France: May Day demonstrators protest attacks on social programs

By Antoine Lerougetel
3 May 2004

May Day demonstrations taking place across France were smaller than those of the last two years. In Paris the crowd was estimated at 14,000 to 30,000, with demonstrators marching from the Place de la République with lively contingents from the unemployed organisations at the head. Many green “cartes vitals,” the electronic card used to access public health care services, were brandished. Some half of the demonstrators marched behind CGT trade union banners.

Millions took to the streets in 2002 to protest fascist Jean-Marie Le Pen reaching the second round of the presidential elections. In 2003, large demonstrations took place in opposition to the Chirac-Raffarin government’s cuts in pension rights and dismantling of the public education service.

This year, these same issues remain. The government has continued the assault on workers’ rights with attacks on unemployment benefits, which have deprived over 200,000 workers of payments since January 1, and plans for savage reductions in health provision and sickness benefits.

The relative smallness of the demonstrations this year, coming as they do after a routing for the ruling UMP party in the regional elections—where Chirac’s representatives were wiped out of the controlling position in all but one of France’s regions—can only be explained by the lack of political perspective put forward by the parties of the left.

Many organizations handed out leaflets on the demonstrations, but the absence of any political perspective—apart from vague appeals to put pressure on the government to halt its counter-reforms—was very noticeable.

A team of WSWS supporters handed out the WSWS statement “One year since the US invasion of Iraq”, which draws a balance sheet of the first year of the US-led coalition’s illegal occupation of Iraq and calls for a socialist alternative to the war.

Naïla, a Paris law student, told the WSWS that she was against the European Union as it had been created. “I can’t say it’s a good thing for the countries joining,” she said. “The people are likely to suffer big losses in rights and social services. Using deficits as a pretext, France in Europe is submitting to neo-liberal, untrammelled capitalist norms and it’s a bad thing for the French people,” she said. “Two years ago, when there were the massive May Day mobilizations in opposition to Le Pen’s getting into the second round of the presidential elections, I responded to the call by the political parties to vote for Chirac. I now feel that I was taken for a ride. Chirac was elected with the votes of the left. I hesitated: in the context it was a sort of moral blackmail. I wouldn’t do that again.”

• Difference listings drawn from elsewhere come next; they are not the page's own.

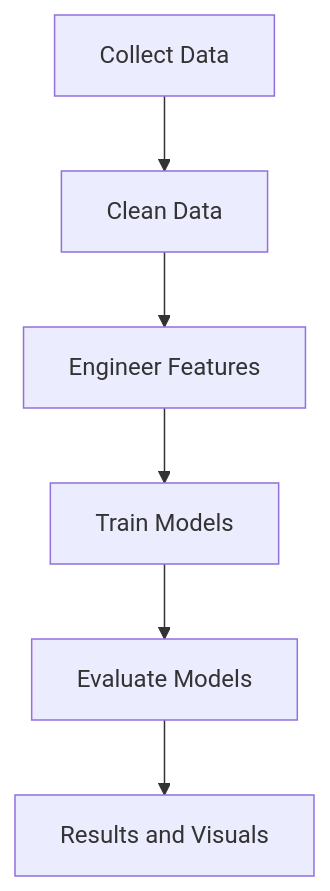
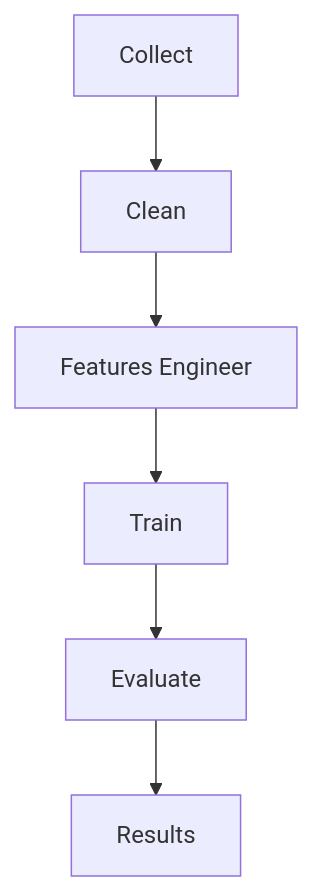
One commit to MarcoZengg/predicting-stock-direction changed the diagram in README.md. Above: the diagram before and after it, drawn with Mermaid.

````diff
--- a/README.md
+++ b/README.md
@@ -105,9 +105,9 @@
 ```mermaid
 flowchart TB
-  data["Collect Data"]
-    --> cleaning["Clean Data"]
-    --> features["Engineer Features"]
-    --> models["Train Models"]
-    --> evaluation["Evaluate Models"]
-    --> results["Results and Visuals"]
+  data["Collect"]
+    --> cleaning["Clean"]
+    --> features["Features Engineer"]
+    --> models["Train"]
+    --> evaluation["Evaluate"]
+    --> results["Results"]
 ```
````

On Iraq, Naïla felt that the war should never have been launched. She was aware that President Jacques Chirac wanted the United Nations to take over control in Iraq and was not sure what attitude to take regarding withdrawal of troops from the country: “I know it’s a geopolitical question: the West wants to exclude the Middle East countries from control of their region. I don’t know what to say about the total withdrawal of American troops and whether UN troops should go in. If they went there would probably be another Islamic republic.”

Valéry, a primary school teacher and member of the CGT trade union and the Communist Party, defended the call of the left parties to vote Chirac, despite the disastrous social policies his government was implementing and which were at the centre of the May Day demonstration. “I don’t regret voting Chirac—it was for the immigrants—we couldn’t let Le Pen in.” She had to admit that under Chirac the immigrants had not fared well with the crackdowns of former Interior Minister Nicolas Sarkozy, but insisted that Le Pen’s “low” score in the second round of the elections (18 percent) had been a good thing.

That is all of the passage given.